[Opening Stored data section]
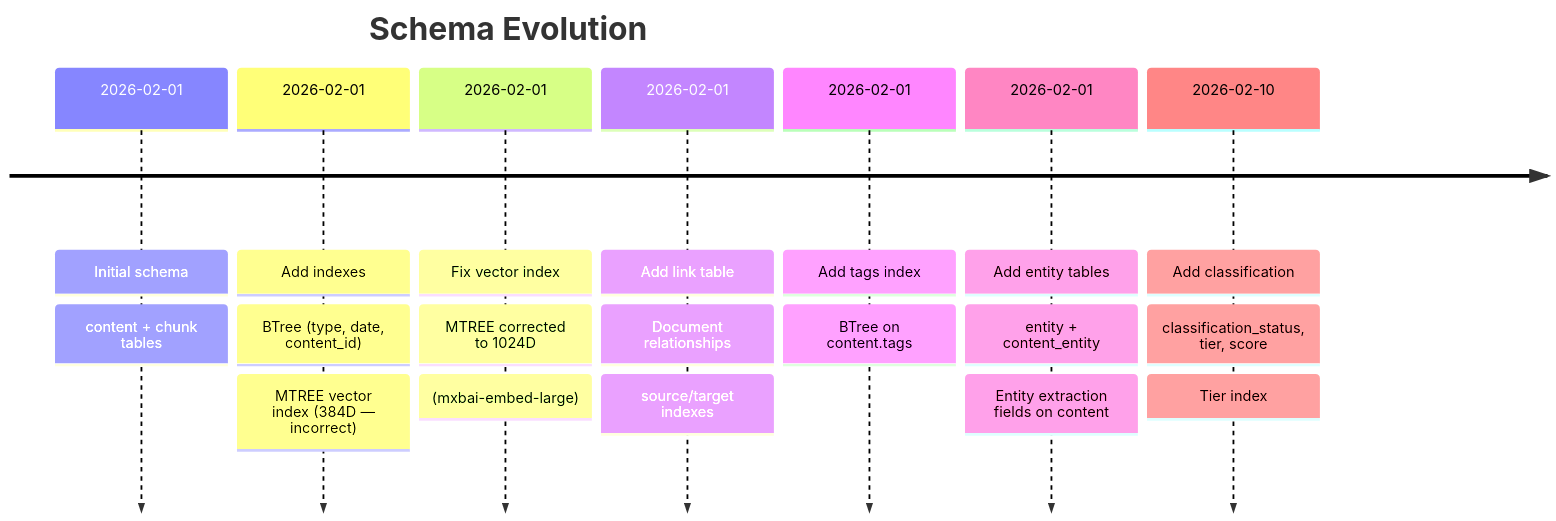
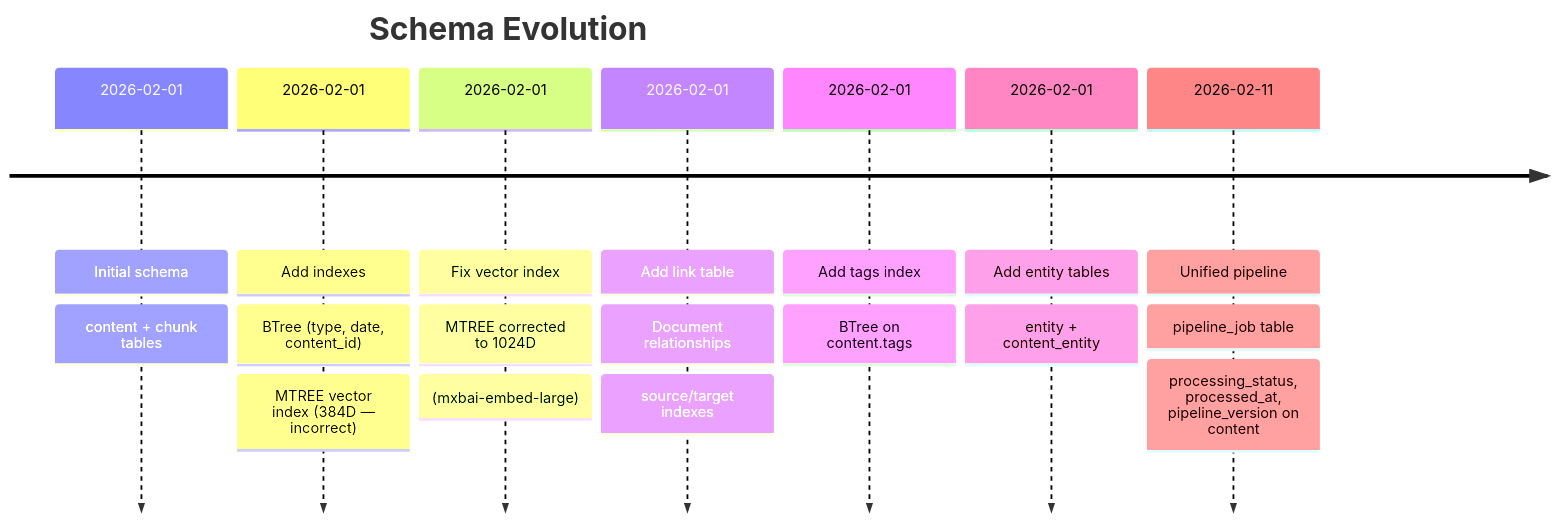
One commit to ilude/menos changed the seventh of 8 diagrams in docs/schema.md. Above: the diagram before and after it, drawn with Mermaid. The commit also changed other lines of this file and 46 other files, not shown here.

````diff
--- a/docs/schema.md
+++ b/docs/schema.md
@@ -354,23 +407,22 @@
 ```mermaid
 timeline
     title Schema Evolution
     2026-02-01 : Initial schema
                : content + chunk tables
     2026-02-01 : Add indexes
                : BTree (type, date, content_id)
                : MTREE vector index (384D — incorrect)
     2026-02-01 : Fix vector index
                : MTREE corrected to 1024D
                : (mxbai-embed-large)
     2026-02-01 : Add link table
                : Document relationships
                : source/target indexes
     2026-02-01 : Add tags index
                : BTree on content.tags
     2026-02-01 : Add entity tables
                : entity + content_entity
-               : Entity extraction fields on content
-    2026-02-10 : Add classification
-               : classification_status, tier, score
-               : Tier index
+    2026-02-11 : Unified pipeline
+               : pipeline_job table
+               : processing_status, processed_at, pipeline_version on content
 ```
````
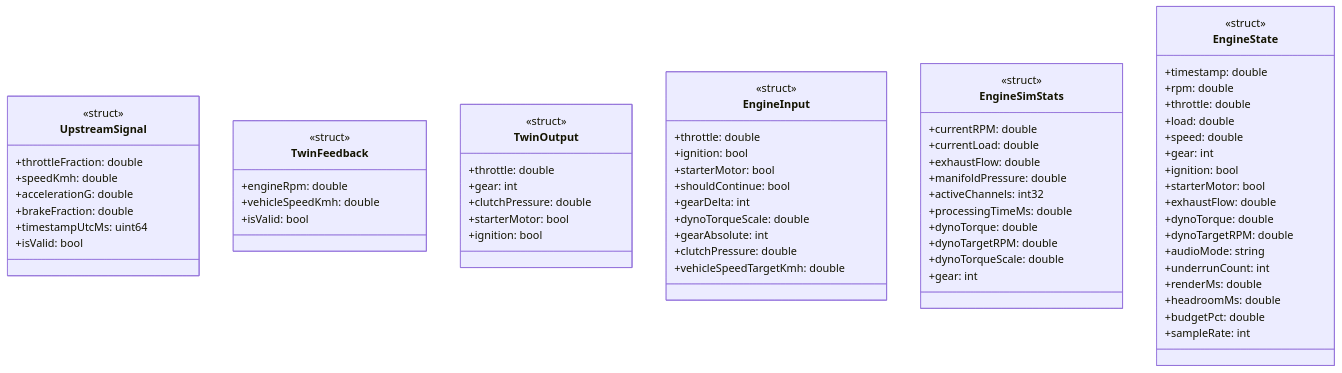
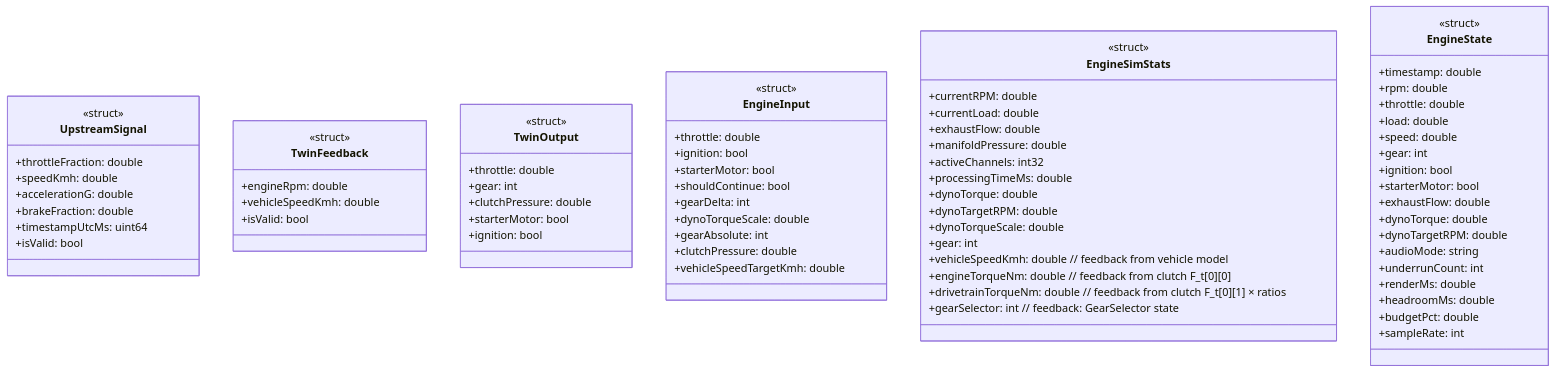
The fourth of 8 diagrams in docs/architecture/component-diagram.md (danieljsinclair/engine-sim-bridge), drawn with Mermaid before and after one commit. The commit also changed other lines of this file and 43 other files, not shown here.

````diff
--- a/docs/architecture/component-diagram.md
+++ b/docs/architecture/component-diagram.md
@@ -212,76 +222,80 @@
 ```mermaid
 classDiagram
     class UpstreamSignal {
         <<struct>>
         +throttleFraction: double
         +speedKmh: double
         +accelerationG: double
         +brakeFraction: double
         +timestampUtcMs: uint64
         +isValid: bool
     }
 
     class TwinFeedback {
         <<struct>>
         +engineRpm: double
         +vehicleSpeedKmh: double
         +isValid: bool
     }
 
     class TwinOutput {
         <<struct>>
         +throttle: double
         +gear: int
         +clutchPressure: double
         +starterMotor: bool
         +ignition: bool
     }
 
     class EngineInput {
         <<struct>>
         +throttle: double
         +ignition: bool
         +starterMotor: bool
         +shouldContinue: bool
         +gearDelta: int
         +dynoTorqueScale: double
         +gearAbsolute: int
         +clutchPressure: double
         +vehicleSpeedTargetKmh: double
     }
 
     class EngineSimStats {
         <<struct>>
         +currentRPM: double
         +currentLoad: double
         +exhaustFlow: double
         +manifoldPressure: double
         +activeChannels: int32
         +processingTimeMs: double
         +dynoTorque: double
         +dynoTargetRPM: double
         +dynoTorqueScale: double
         +gear: int
+        +vehicleSpeedKmh: double  // feedback from vehicle model
+        +engineTorqueNm: double  // feedback from clutch F_t[0][0]
+        +drivetrainTorqueNm: double  // feedback from clutch F_t[0][1] × ratios
+        +gearSelector: int  // feedback: GearSelector state
     }
 
     class EngineState {
         <<struct>>
         +timestamp: double
         +rpm: double
         +throttle: double
         +load: double
         +speed: double
         +gear: int
         +ignition: bool
         +starterMotor: bool
         +exhaustFlow: double
         +dynoTorque: double
         +dynoTargetRPM: double
         +audioMode: string
         +underrunCount: int
         +renderMs: double
         +headroomMs: double
         +budgetPct: double
         +sampleRate: int
     }
 ```
````
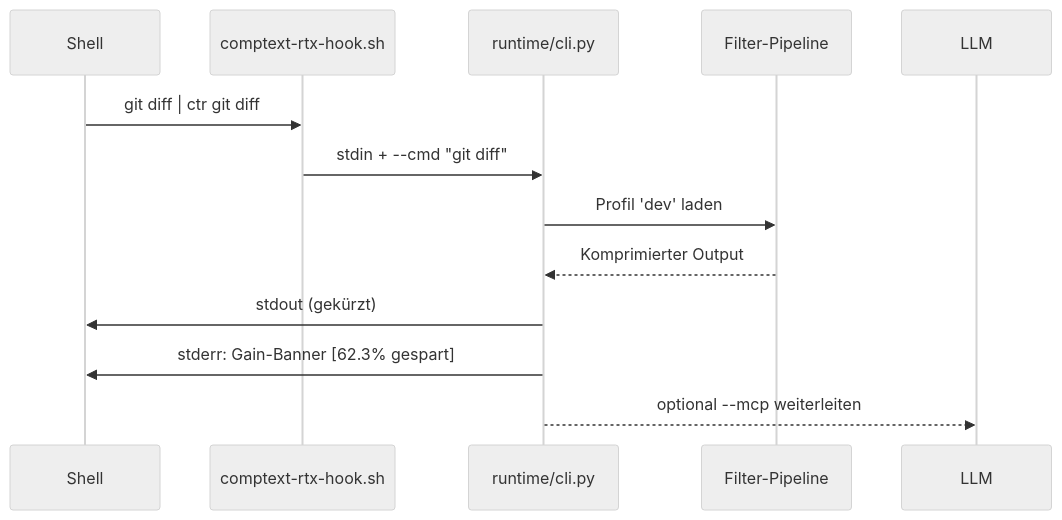
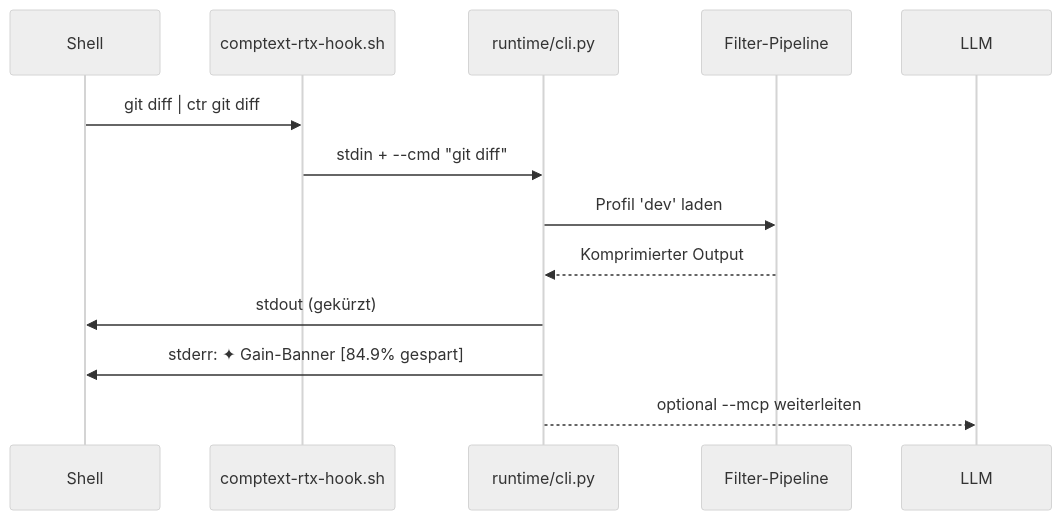
One commit to ProfRandom92/comptext-termux-v2 changed the second of 2 diagrams in README.md. Above: the diagram before and after it, drawn with Mermaid (neutral theme). The commit also changed other lines of this file, not shown here.

````diff
--- a/README.md
+++ b/README.md
@@ -81,16 +148,16 @@
 ```mermaid
 sequenceDiagram
     participant Shell
     participant Hook as comptext-rtx-hook.sh
     participant CLI as runtime/cli.py
     participant Filter as Filter-Pipeline
     participant LLM
 
     Shell->>Hook: git diff | ctr git diff
     Hook->>CLI: stdin + --cmd "git diff"
     CLI->>Filter: Profil 'dev' laden
     Filter-->>CLI: Komprimierter Output
     CLI->>Shell: stdout (gekürzt)
-    CLI->>Shell: stderr: Gain-Banner [62.3% gespart]
+    CLI->>Shell: stderr: ✦ Gain-Banner [84.9% gespart]
     CLI-->>LLM: optional --mcp weiterleiten
 ```
````
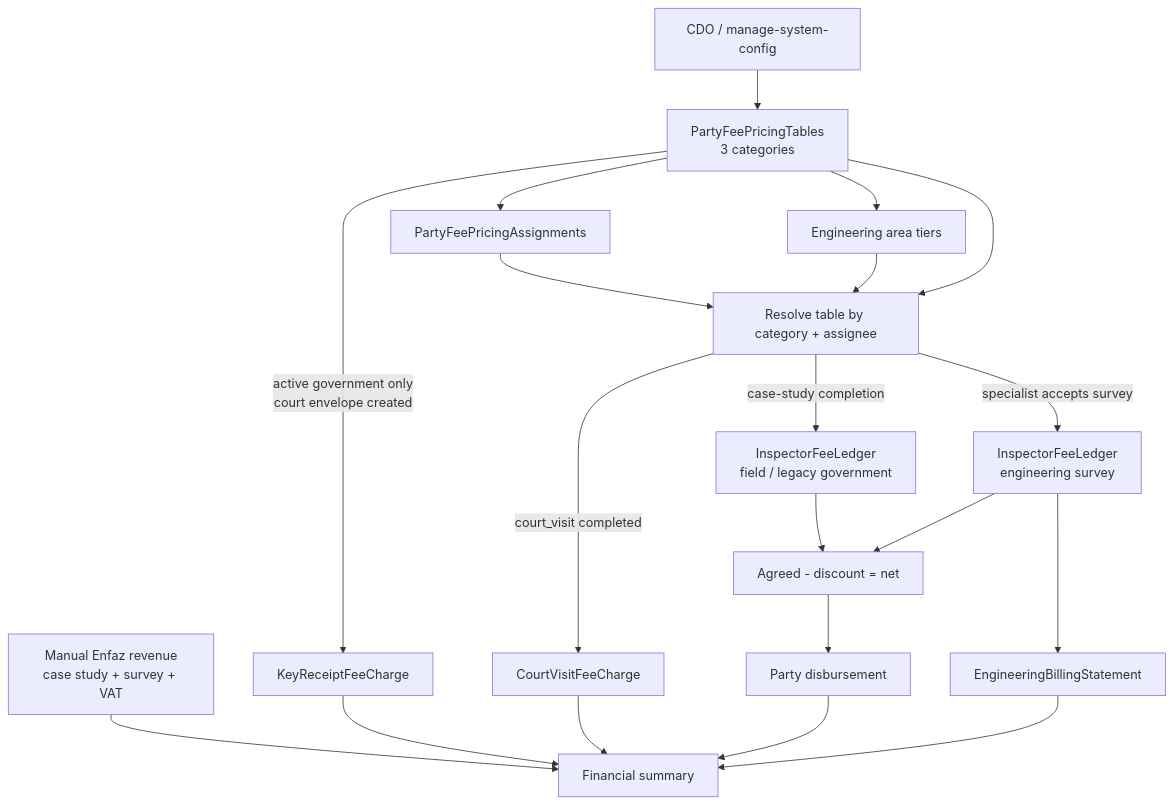
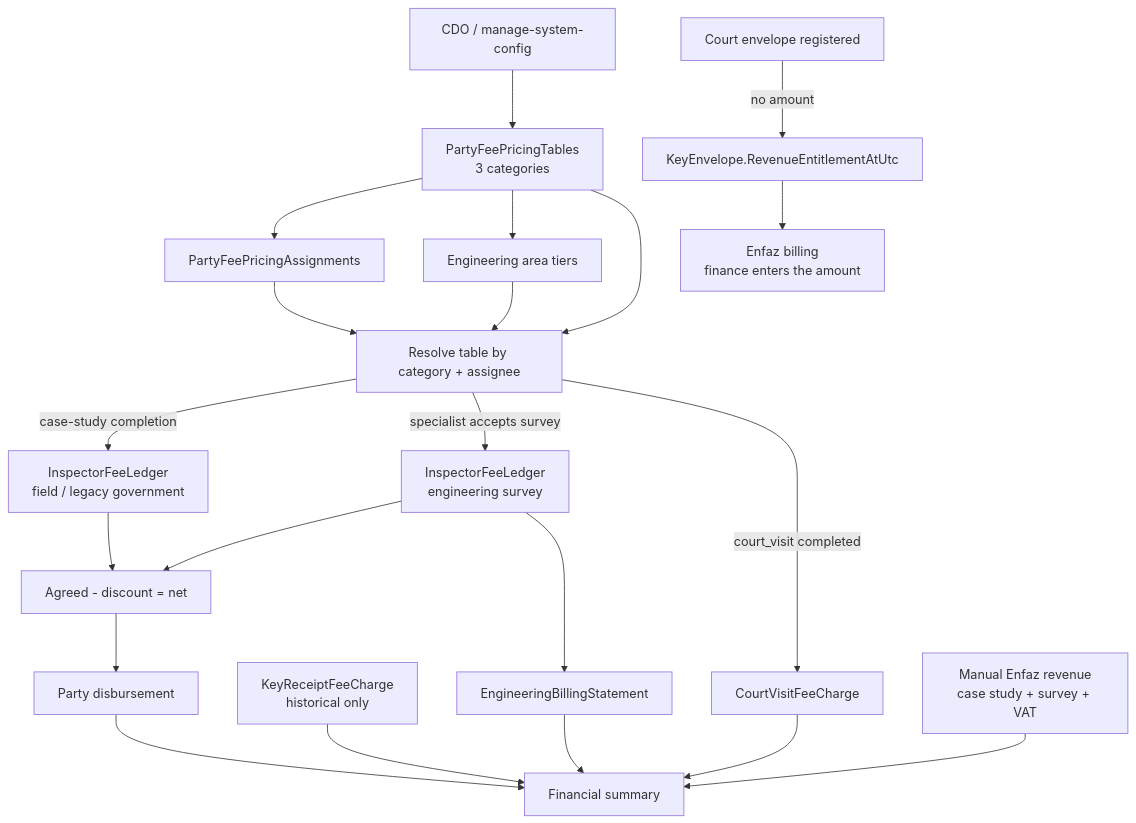
The diagram in docs/pricing-logic.md (BuadDigital/case_study), drawn with Mermaid before and after one commit. The commit also changed other lines of this file and 598 other files, not shown here.

````diff
--- a/docs/pricing-logic.md
+++ b/docs/pricing-logic.md
@@ -887,26 +976,28 @@
 ```mermaid
 flowchart TB
   ADMIN["CDO / manage-system-config"] --> TABLES["PartyFeePricingTables<br/>3 categories"]
   TABLES --> ASSIGN["PartyFeePricingAssignments"]
   TABLES --> TIERS["Engineering area tiers"]
 
   ASSIGN --> RESOLVE["Resolve table by category + assignee"]
   TIERS --> RESOLVE
   TABLES --> RESOLVE
 
   RESOLVE -->|case-study completion| LEDGER["InspectorFeeLedger<br/>field / legacy government"]
   RESOLVE -->|specialist accepts survey| ENGLEDGER["InspectorFeeLedger<br/>engineering survey"]
   RESOLVE -->|court_visit completed| VISIT["CourtVisitFeeCharge"]
-  TABLES -->|active government only<br/>court envelope created| KEY["KeyReceiptFeeCharge"]
+  ENVELOPE["Court envelope registered"] -->|no amount| ENTITLE["KeyEnvelope.RevenueEntitlementAtUtc"]
+  ENTITLE --> ENFBILL["Enfaz billing<br/>finance enters the amount"]
+  KEY["KeyReceiptFeeCharge<br/>historical only"]
 
   LEDGER --> NET["Agreed - discount = net"]
   ENGLEDGER --> NET
   NET --> DISB["Party disbursement"]
   ENGLEDGER --> STMT["EngineeringBillingStatement"]
 
   ENFAZ["Manual Enfaz revenue<br/>case study + survey + VAT"] --> SUMMARY["Financial summary"]
   KEY --> SUMMARY
   VISIT --> SUMMARY
   DISB --> SUMMARY
   STMT --> SUMMARY
 ```
````
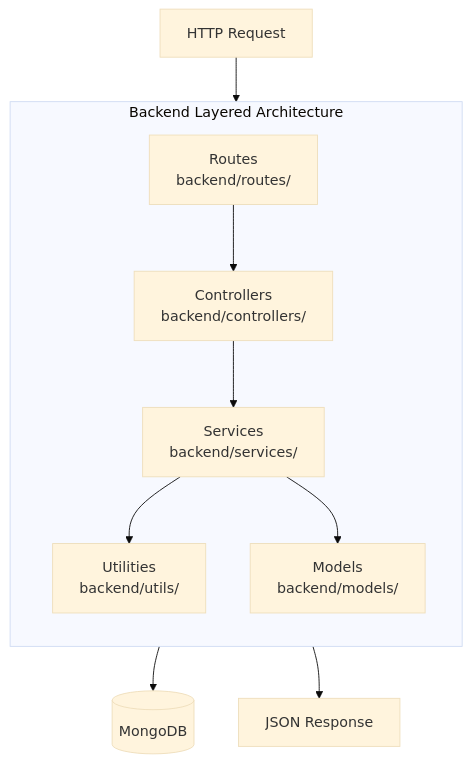
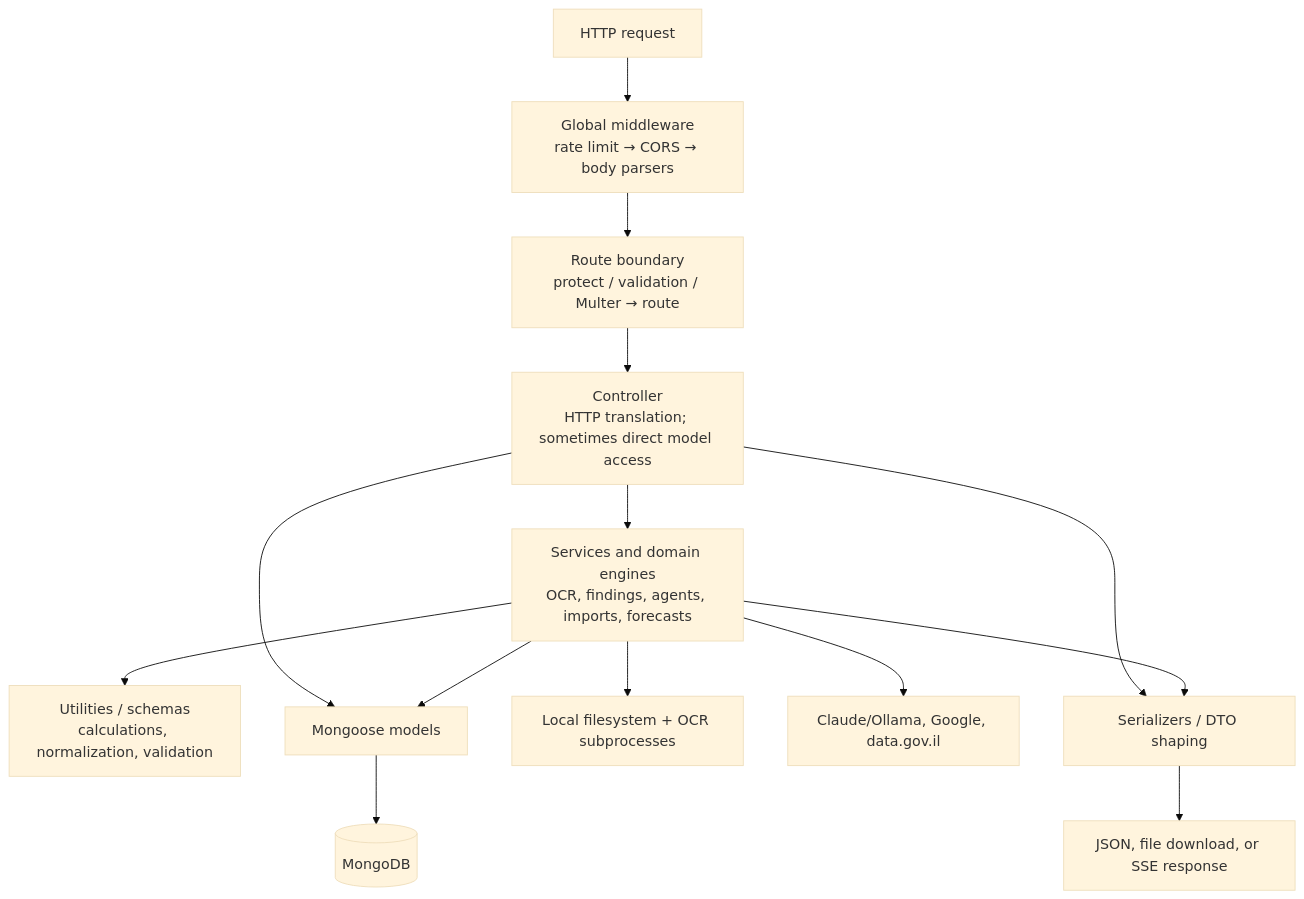
Before and after one commit to ofek1210/FinGuide: the diagram in Final_Project_Book/figures/src/fig03-backend-layers.mmd, drawn with Mermaid (base theme). The commit also changed 44 other files, not shown here.

```diff
--- a/Final_Project_Book/figures/src/fig03-backend-layers.mmd
+++ b/Final_Project_Book/figures/src/fig03-backend-layers.mmd
@@ -1,17 +1,23 @@
 flowchart TB
-  subgraph layers [Backend Layered Architecture]
-    direction TB
-    Routes["Routes\nbackend/routes/"]
-    Controllers["Controllers\nbackend/controllers/"]
-    Services["Services\nbackend/services/"]
-    Utils["Utilities\nbackend/utils/"]
-    Models["Models\nbackend/models/"]
-  end
+  Request["HTTP request"]
+  Global["Global middleware\nrate limit → CORS → body parsers"]
+  Route["Route boundary\nprotect / validation / Multer → route"]
+  Controller["Controller\nHTTP translation; sometimes direct model access"]
+  Service["Services and domain engines\nOCR, findings, agents, imports, forecasts"]
+  Utility["Utilities / schemas\ncalculations, normalization, validation"]
+  Model["Mongoose models"]
+  Mongo[(MongoDB)]
+  Local["Local filesystem + OCR subprocesses"]
+  External["Claude/Ollama, Google, data.gov.il"]
+  Shape["Serializers / DTO shaping"]
+  Response["JSON, file download, or SSE response"]
 
-  HTTP["HTTP Request"] --> Routes
-  Routes --> Controllers
-  Controllers --> Services
-  Services --> Utils
-  Services --> Models
-  Models --> MongoDB[(MongoDB)]
-  Controllers --> HTTPResp["JSON Response"]
+  Request --> Global --> Route --> Controller
+  Controller --> Service
+  Controller --> Model
+  Service --> Utility
+  Service --> Model --> Mongo
+  Service --> Local
+  Service --> External
+  Controller --> Shape --> Response
+  Service --> Shape
```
[Closing Stored data section]
(About this task) Show the lines above that include "DISB".

(Result of the exercise)
   NET --> DISB["Party disbursement"]
   DISB --> SUMMARY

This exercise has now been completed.